Given their dangerously low numbers and very slow reproductive rate, (second only to the musk oxen among North American land mammals), full recovery could take up to a century to achieve. The planning process alone for recovery, once begun in earnest, will take 3 to 5 years. It's time to get started now.
What you can do for grizzly bears
In 1975, the grizzly bear was federally listed under the Endangered Species Act (ESA) as a “threatened” species in the United States outside Alaska. The US and British Columbia governments estimate that there are likely fewer than 25 grizzly bears living in the US and Canadian North Cascades. Most likely the home ranges of a small number of grizzly bears span the border.
Credible sightings and/or tracks in the North Cascades occur every year. Grizzly bears are most often found on upper elevation mountain slopes, in avalanche chutes, and in lower elevation wetlands. Though their range tends to be higher in elevation than that of black bears, which are abundant in WA, there is also much habitat overlap.
Cascades: Important recovery area

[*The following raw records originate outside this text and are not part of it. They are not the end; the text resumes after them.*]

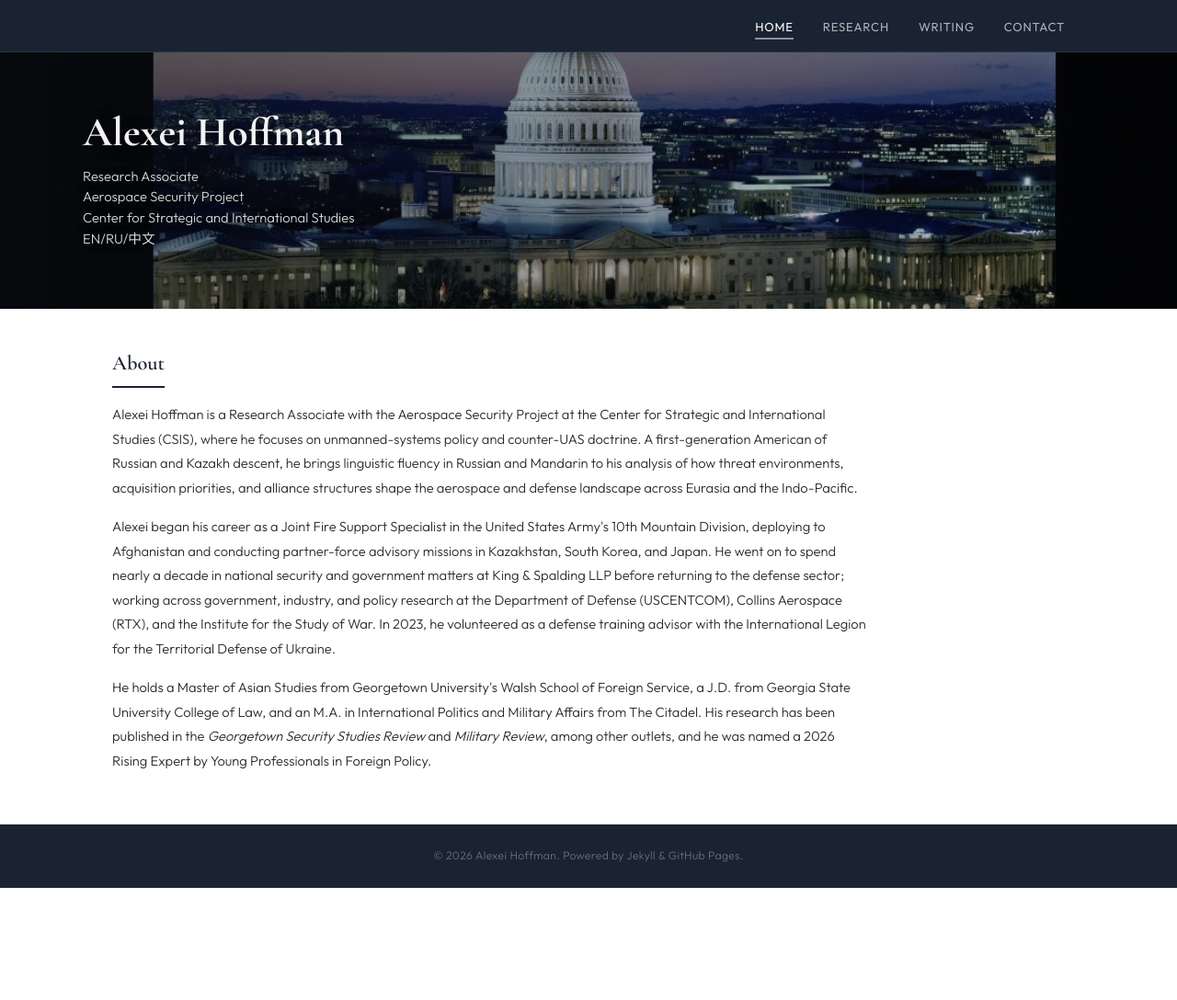
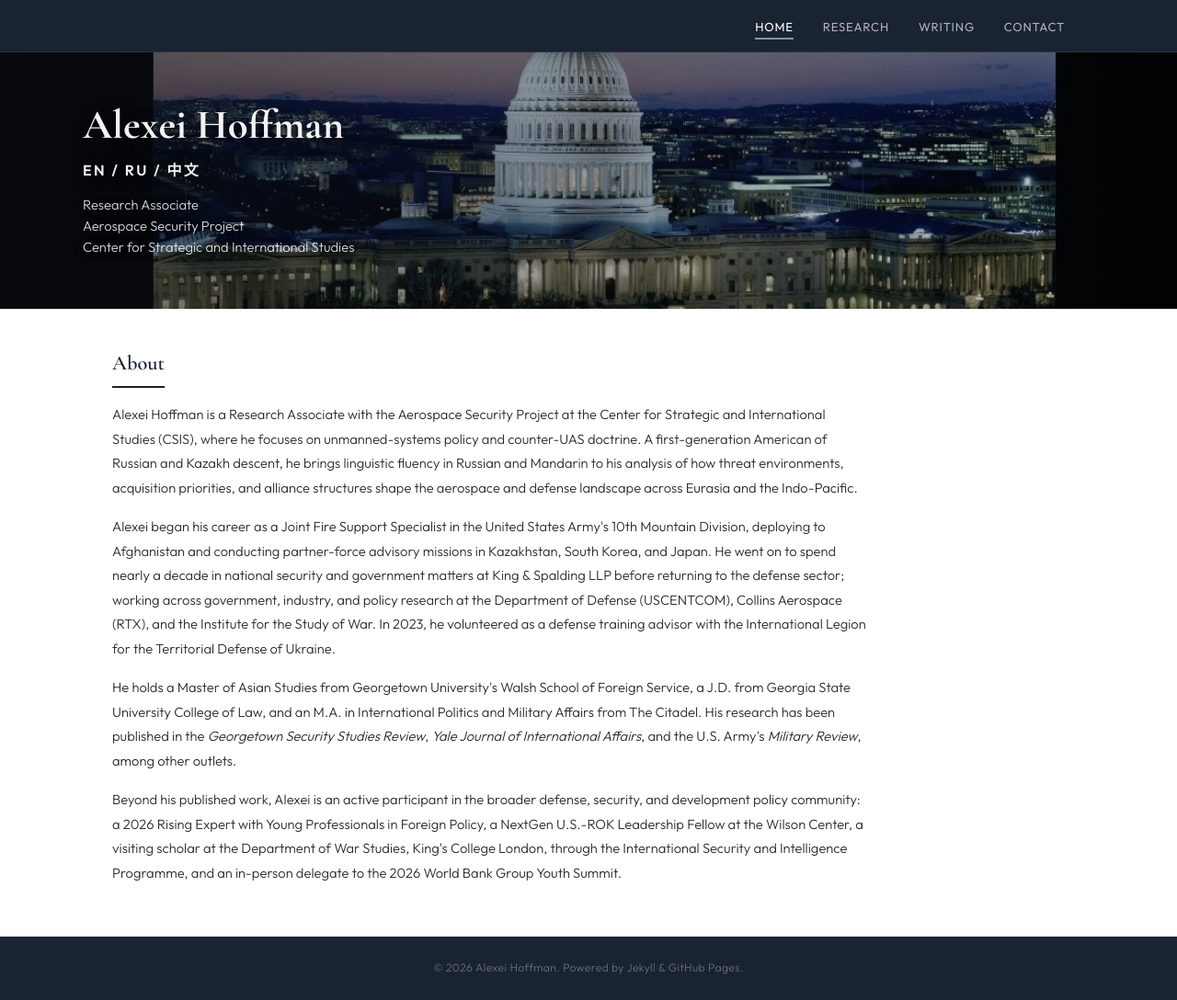
Before and after one commit to a-novi13-byte/a-novi13-byte.github.io, a Jekyll site: the page built from index.html, in a window 1280 px wide and 1088 px high. Shown: the whole window at 92% size. Built offline with Jekyll 4.4.1, drawn with Linux system fonts in a browser that asks for light colours.

Commit message:
Update index.html

```diff
--- a/index.html
+++ b/index.html
@@ -2,25 +2,24 @@
 layout: default
 title: Home
 ---
-
-<style>.site-nav .nav-name { visibility: hidden; }</style>
-
+<style>
+.site-nav .nav-name { visibility: hidden; }
+.hero-langs { font-size: 1rem; font-weight: 600; color: rgba(255,255,255,0.95); letter-spacing: 0.15em; margin-bottom: 0.8rem; text-shadow: 0 2px 16px rgba(0,0,0,0.6); }
+</style>
 <section class="hero-banner">
   <img src="{{ '/assets/images/banner.jpg' | relative_url }}" alt="U.S. Capitol at dusk">
   <div class="hero-banner-overlay">
     <div class="hero-banner-inner">
       <h1>Alexei Hoffman</h1>
-      <p class="hero-subtitle">Research Associate<br>Aerospace Security Project<br>Center for Strategic and International Studies<br>EN/RU/中文</p>
+      <p class="hero-langs">EN / RU / 中文</p>
+      <p class="hero-subtitle">Research Associate<br>Aerospace Security Project<br>Center for Strategic and International Studies</p>
     </div>
   </div>
 </section>
-
 <section class="about-section">
   <h2 class="about-heading">About</h2>
-
   <p>Alexei Hoffman is a Research Associate with the Aerospace Security Project at the Center for Strategic and International Studies (CSIS), where he focuses on unmanned-systems policy and counter-UAS doctrine. A first-generation American of Russian and Kazakh descent, he brings linguistic fluency in Russian and Mandarin to his analysis of how threat environments, acquisition priorities, and alliance structures shape the aerospace and defense landscape across Eurasia and the Indo-Pacific.</p>
-
   <p>Alexei began his career as a Joint Fire Support Specialist in the United States Army's 10th Mountain Division, deploying to Afghanistan and conducting partner-force advisory missions in Kazakhstan, South Korea, and Japan. He went on to spend nearly a decade in national security and government matters at King &amp; Spalding LLP before returning to the defense sector; working across government, industry, and policy research at the Department of Defense (USCENTCOM), Collins Aerospace (RTX), and the Institute for the Study of War. In 2023, he volunteered as a defense training advisor with the International Legion for the Territorial Defense of Ukraine.</p>
-
-  <p>He holds a Master of Asian Studies from Georgetown University's Walsh School of Foreign Service, a J.D. from Georgia State University College of Law, and an M.A. in International Politics and Military Affairs from The Citadel. His research has been published in the <em>Georgetown Security Studies Review</em> and <em>Military Review</em>, among other outlets, and he was named a 2026 Rising Expert by Young Professionals in Foreign Policy.</p>
+  <p>He holds a Master of Asian Studies from Georgetown University's Walsh School of Foreign Service, a J.D. from Georgia State University College of Law, and an M.A. in International Politics and Military Affairs from The Citadel. His research has been published in the <em>Georgetown Security Studies Review</em>, <em>Yale Journal of International Affairs</em>, and the U.S. Army's <em>Military Review</em>, among other outlets.</p>
+  <p>Beyond his published work, Alexei is an active participant in the broader defense, security, and development policy community: a 2026 Rising Expert with Young Professionals in Foreign Policy, a NextGen U.S.-ROK Leadership Fellow at the Wilson Center, a visiting scholar at the Department of War Studies, King's College London, through the International Security and Intelligence Programme, and an in-person delegate to the 2026 World Bank Group Youth Summit.</p>
 </section>
```
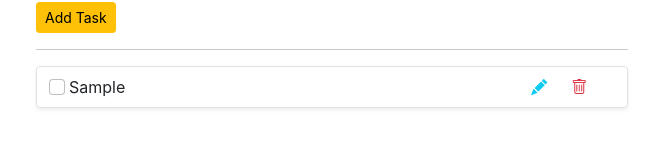
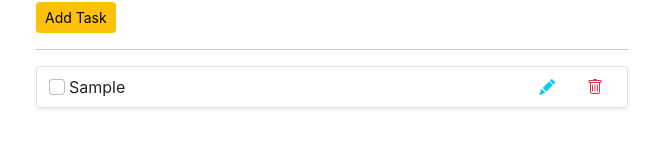
Before and after one commit to rahulmourya336/react-101, a React (Create React App) app: page /todo in a window 1280 px wide. Both pictures are taken after typing "Sample" into the empty fields and a click on the button "Add Task". Shown: the part 142-300 px from the top of the page, without its empty margins (308-971 px from the left). Built offline with nearby package versions, Linux system fonts and the light colour scheme.

Commit message:
[Chore] UI Fix

```diff
--- a/src/Todo/Todo.js
+++ b/src/Todo/Todo.js
@@ -26,12 +26,14 @@ class todo extends Component {
                     this.state.inputValue.map((item, index) =>
                         <div className={item.classes} key={item.idx}>
                             <div className="col-10 p-0 text-break ">
-                                <input type="checkbox" className="form-check-input m-1 center-width" id={item.idx} onClick={this.markAsCompleted.bind(this, index)} onChange={e => {}} checked={item.isCompleted} />
+                                <input type="checkbox" className="form-check-input m-1 center-width" id={item.idx} onClick={this.markAsCompleted.bind(this, index)} onChange={e => { }} checked={item.isCompleted} />
                                 <label className={item.isCompleted ? 'completed_task form-check-label w-94' : 'form-check-label w-94'} htmlFor={item.idx}>{item.value}</label>
                             </div>
-                            <div className="col-2 m-0 p-0 text-center">
+                            <div className="col-1 m-0 p-0 text-center">
                                 <i className={this.state.valueUpdateAtIndex !== undefined ? "bi bi-pencil-fill text-info c-pointer no-pointer-event" : "bi bi-pencil-fill text-info c-pointer "} onClick={this.editTaskHandler.bind(this, index)} ></i>
-                                <i className="bi bi-trash text-danger c-pointer p-4" onClick={this.deleteTaskHandler.bind(this, index)}></i>
+                            </div>
+                            <div className="col-1 m-0 p-0 text-center">
+                                <i className="bi bi-trash text-danger c-pointer ml-4" onClick={this.deleteTaskHandler.bind(this, index)}></i>
                             </div>
                         </div>
                     )
@@ -55,7 +57,7 @@ class todo extends Component {
             originalState[this.state.valueUpdateAtIndex]['classes'] = this.defaultTodoInputClasses[0];
             console.log(this.state);
             // originalState.splice(this.state.valueUpdateAtIndex, 1, updatedValue);
-            this.setState({ valueUpdateAtIndex: undefined,  })
+            this.setState({ valueUpdateAtIndex: undefined, })
         } else {
             if (!this.valueExist(this.state.currentValue) && this.state.currentValue) {
                 const originalState = this.state.inputValue;
@@ -96,7 +98,7 @@ class todo extends Component {
         const todoList = this.state.inputValue;
         todoList[idx]['classes'] = this.defaultTodoInputClasses[1];
         const valueToEdit = this.state.inputValue[idx]['value'];
-        this.setState({ valueUpdateAtIndex: idx, currentValue: valueToEdit || '', inputValue: todoList});
+        this.setState({ valueUpdateAtIndex: idx, currentValue: valueToEdit || '', inputValue: todoList });
     }
 
     inputChangeListener(event) {
```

The North Cascades ecosystem is the second largest of the six recovery zones. It crosses the border into British Columbia, and includes North Cascades National Park as well as much of the Mount Baker-Snoqualmie, Wenatchee, and Okanogan National Forests. This habitat is 90% federally and state owned: 40% is federally protected wilderness and 72% has Forest Service roadless status, which is key to grizzly bear survival.
Related populations of grizzly bears just north of the Cascades, for example in the Stein-Nahatlatch of British Columbia, are also at risk and terrifically important to an overall future for bears in the greater Northwest.